> _Exercise materials_:
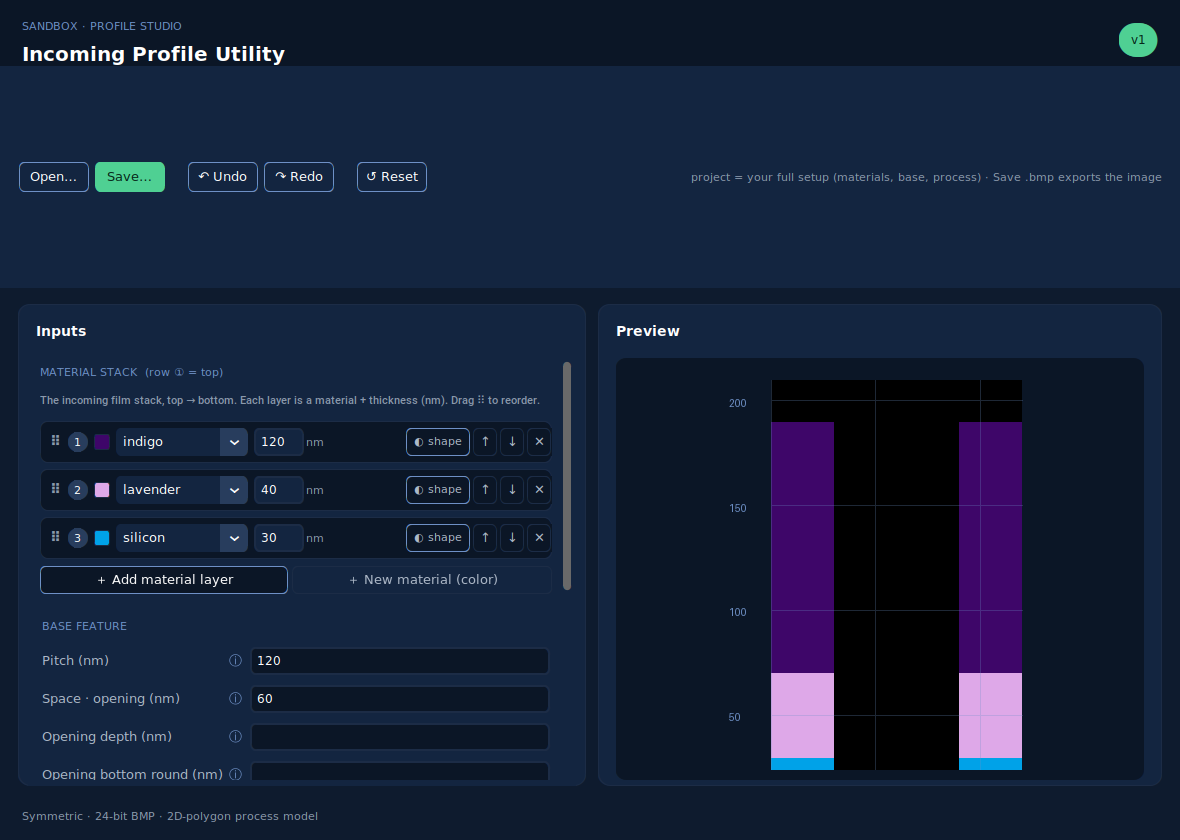
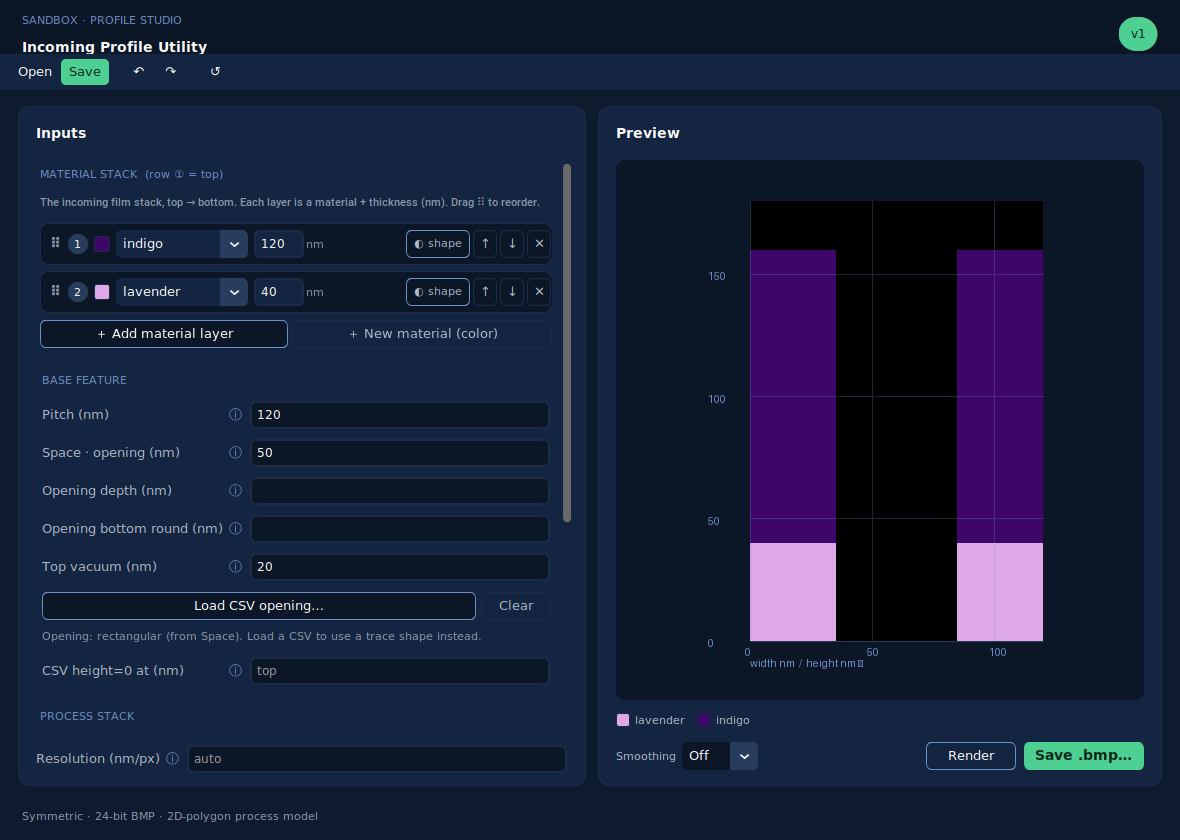
Slim toolbar (Word/PowerPoint style); fix 200px-tall strip bug
- Toolbar separators had no explicit height, so they inherited CTkFrame's 200px default
  and inflated the strip to ~212px. Give separators a fixed height and use
  pack_propagate(False); the bar is now a slim 36px.
- Compact buttons: short Open/Save labels + icon glyphs (undo ↶ / redo ↷ / reset ↺) with
  tooltips, grouped by thin separators. Trimmed the header to 54px. 21 tests pass.

diff --git a/src/incoming_profile_utility/gui.py b/src/incoming_profile_utility/gui.py
@@ -269,10 +269,10 @@ class ProfileStudio(ctk.CTk):
         widget.grid(row=r,column=2,sticky="ew",padx=(0,8),pady=5)
 
     def _header(self):
-        h=ctk.CTkFrame(self,fg_color=NAVY_900,corner_radius=0,height=66); h.grid(row=0,column=0,sticky="ew"); h.grid_propagate(False); h.grid_columnconfigure(0,weight=1)
-        b=ctk.CTkFrame(h,fg_color="transparent"); b.grid(row=0,column=0,sticky="w",padx=22,pady=12)
+        h=ctk.CTkFrame(self,fg_color=NAVY_900,corner_radius=0,height=54); h.grid(row=0,column=0,sticky="ew"); h.grid_propagate(False); h.grid_columnconfigure(0,weight=1)
+        b=ctk.CTkFrame(h,fg_color="transparent"); b.grid(row=0,column=0,sticky="w",padx=22,pady=6)
         ctk.CTkLabel(b,text="SANDBOX · PROFILE STUDIO",font=self.eb,text_color=BLUE_L).pack(anchor="w")
-        ctk.CTkLabel(b,text="Incoming Profile Utility",font=self.tf,text_color=ON).pack(anchor="w")
+        ctk.CTkLabel(b,text="Incoming Profile Utility",font=self.ub,text_color=ON).pack(anchor="w")
         pill=ctk.CTkFrame(h,fg_color=GREEN,corner_radius=999); pill.grid(row=0,column=1,sticky="e",padx=22)
         ctk.CTkLabel(pill,text="v1",font=self.mono,text_color=GREEN_INK).pack(padx=12,pady=3)
 
@@ -286,19 +286,22 @@ class ProfileStudio(ctk.CTk):
         m.set(default); self.material_menus.append(m); return m
 
     def _toolbar(self):
-        tb=ctk.CTkFrame(self,fg_color=NAVY_800,corner_radius=0,height=46); tb.grid(row=1,column=0,sticky="ew"); tb.grid_propagate(False)
-        inner=ctk.CTkFrame(tb,fg_color="transparent"); inner.pack(side="left",padx=16,pady=7)
-        def tbtn(text,cmd,accent=False):
-            ctk.CTkButton(inner,text=text,command=cmd,font=self.uf,width=70,height=30,
+        tb=ctk.CTkFrame(self,fg_color=NAVY_800,corner_radius=0,height=36); tb.grid(row=1,column=0,sticky="ew")
+        tb.pack_propagate(False)                       # children are packed; keep the strip slim
+        inner=ctk.CTkFrame(tb,fg_color="transparent"); inner.pack(side="left",padx=10,pady=4)
+        def tbtn(text,cmd,tip,accent=False,w=48):
+            btn=ctk.CTkButton(inner,text=text,command=cmd,font=self.uf,width=w,height=26,corner_radius=5,
                 fg_color=(GREEN if accent else "transparent"),text_color=(GREEN_INK if accent else ON),
-                border_width=(0 if accent else 1),border_color=BLUE_L,hover_color=(GREEN_D if accent else NAVY_700)).pack(side="left",padx=3)
+                border_width=0,hover_color=(GREEN_D if accent else NAVY_700))
+            btn.pack(side="left",padx=1); Tooltip(btn,tip)
         def sep():
-            ctk.CTkFrame(inner,width=1,fg_color=NAVY_700).pack(side="left",fill="y",padx=8,pady=4)
-        tbtn("Open…",self._open_project); tbtn("Save…",self._save_project,accent=True); sep()
-        tbtn("↶ Undo",self._undo_action); tbtn("↷ Redo",self._redo_action); sep()
-        tbtn("↺ Reset",self._reset)
-        ctk.CTkLabel(tb,text="project = your full setup (materials, base, process) · Save .bmp exports the image",
-                     font=self.eb,text_color=MUT).pack(side="right",padx=18)
+            ctk.CTkFrame(inner,width=1,height=20,fg_color=NAVY_700).pack(side="left",padx=6)
+        tbtn("Open",self._open_project,"Open a saved project (.json)")
+        tbtn("Save",self._save_project,"Save the whole project — materials, base feature, process stack — to a .json file",accent=True)
+        sep()
+        tbtn("↶",self._undo_action,"Undo",w=30); tbtn("↷",self._redo_action,"Redo",w=30)
+        sep()
+        tbtn("↺",self._reset,"Reset everything to a blank canvas",w=30)
 
     def _body(self):
         body=ctk.CTkFrame(self,fg_color="transparent"); body.grid(row=2,column=0,sticky="nsew",padx=18,pady=16)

> _Exercise brief_: Return the listing above word for word. Keep the images out.

> _Answer to this task_:
Slim toolbar (Word/PowerPoint style); fix 200px-tall strip bug
- Toolbar separators had no explicit height, so they inherited CTkFrame's 200px default
  and inflated the strip to ~212px. Give separators a fixed height and use
  pack_propagate(False); the bar is now a slim 36px.
- Compact buttons: short Open/Save labels + icon glyphs (undo ↶ / redo ↷ / reset ↺) with
  tooltips, grouped by thin separators. Trimmed the header to 54px. 21 tests pass.

diff --git a/src/incoming_profile_utility/gui.py b/src/incoming_profile_utility/gui.py
@@ -269,10 +269,10 @@ class ProfileStudio(ctk.CTk):
         widget.grid(row=r,column=2,sticky="ew",padx=(0,8),pady=5)
 
     def _header(self):
-        h=ctk.CTkFrame(self,fg_color=NAVY_900,corner_radius=0,height=66); h.grid(row=0,column=0,sticky="ew"); h.grid_propagate(False); h.grid_columnconfigure(0,weight=1)
-        b=ctk.CTkFrame(h,fg_color="transparent"); b.grid(row=0,column=0,sticky="w",padx=22,pady=12)
+        h=ctk.CTkFrame(self,fg_color=NAVY_900,corner_radius=0,height=54); h.grid(row=0,column=0,sticky="ew"); h.grid_propagate(False); h.grid_columnconfigure(0,weight=1)
+        b=ctk.CTkFrame(h,fg_color="transparent"); b.grid(row=0,column=0,sticky="w",padx=22,pady=6)
         ctk.CTkLabel(b,text="SANDBOX · PROFILE STUDIO",font=self.eb,text_color=BLUE_L).pack(anchor="w")
-        ctk.CTkLabel(b,text="Incoming Profile Utility",font=self.tf,text_color=ON).pack(anchor="w")
+        ctk.CTkLabel(b,text="Incoming Profile Utility",font=self.ub,text_color=ON).pack(anchor="w")
         pill=ctk.CTkFrame(h,fg_color=GREEN,corner_radius=999); pill.grid(row=0,column=1,sticky="e",padx=22)
         ctk.CTkLabel(pill,text="v1",font=self.mono,text_color=GREEN_INK).pack(padx=12,pady=3)
 
@@ -286,19 +286,22 @@ class ProfileStudio(ctk.CTk):
         m.set(default); self.material_menus.append(m); return m
 
     def _toolbar(self):
-        tb=ctk.CTkFrame(self,fg_color=NAVY_800,corner_radius=0,height=46); tb.grid(row=1,column=0,sticky="ew"); tb.grid_propagate(False)
-        inner=ctk.CTkFrame(tb,fg_color="transparent"); inner.pack(side="left",padx=16,pady=7)
-        def tbtn(text,cmd,accent=False):
-            ctk.CTkButton(inner,text=text,command=cmd,font=self.uf,width=70,height=30,
+        tb=ctk.CTkFrame(self,fg_color=NAVY_800,corner_radius=0,height=36); tb.grid(row=1,column=0,sticky="ew")
+        tb.pack_propagate(False)                       # children are packed; keep the strip slim
+        inner=ctk.CTkFrame(tb,fg_color="transparent"); inner.pack(side="left",padx=10,pady=4)
+        def tbtn(text,cmd,tip,accent=False,w=48):
+            btn=ctk.CTkButton(inner,text=text,command=cmd,font=self.uf,width=w,height=26,corner_radius=5,
                 fg_color=(GREEN if accent else "transparent"),text_color=(GREEN_INK if accent else ON),
-                border_width=(0 if accent else 1),border_color=BLUE_L,hover_color=(GREEN_D if accent else NAVY_700)).pack(side="left",padx=3)
+                border_width=0,hover_color=(GREEN_D if accent else NAVY_700))
+            btn.pack(side="left",padx=1); Tooltip(btn,tip)
         def sep():
-            ctk.CTkFrame(inner,width=1,fg_color=NAVY_700).pack(side="left",fill="y",padx=8,pady=4)
-        tbtn("Open…",self._open_project); tbtn("Save…",self._save_project,accent=True); sep()
-        tbtn("↶ Undo",self._undo_action); tbtn("↷ Redo",self._redo_action); sep()
-        tbtn("↺ Reset",self._reset)
-        ctk.CTkLabel(tb,text="project = your full setup (materials, base, process) · Save .bmp exports the image",
-                     font=self.eb,text_color=MUT).pack(side="right",padx=18)
+            ctk.CTkFrame(inner,width=1,height=20,fg_color=NAVY_700).pack(side="left",padx=6)
+        tbtn("Open",self._open_project,"Open a saved project (.json)")
+        tbtn("Save",self._save_project,"Save the whole project — materials, base feature, process stack — to a .json file",accent=True)
+        sep()
+        tbtn("↶",self._undo_action,"Undo",w=30); tbtn("↷",self._redo_action,"Redo",w=30)
+        sep()
+        tbtn("↺",self._reset,"Reset everything to a blank canvas",w=30)
 
     def _body(self):
         body=ctk.CTkFrame(self,fg_color="transparent"); body.grid(row=2,column=0,sticky="nsew",padx=18,pady=16)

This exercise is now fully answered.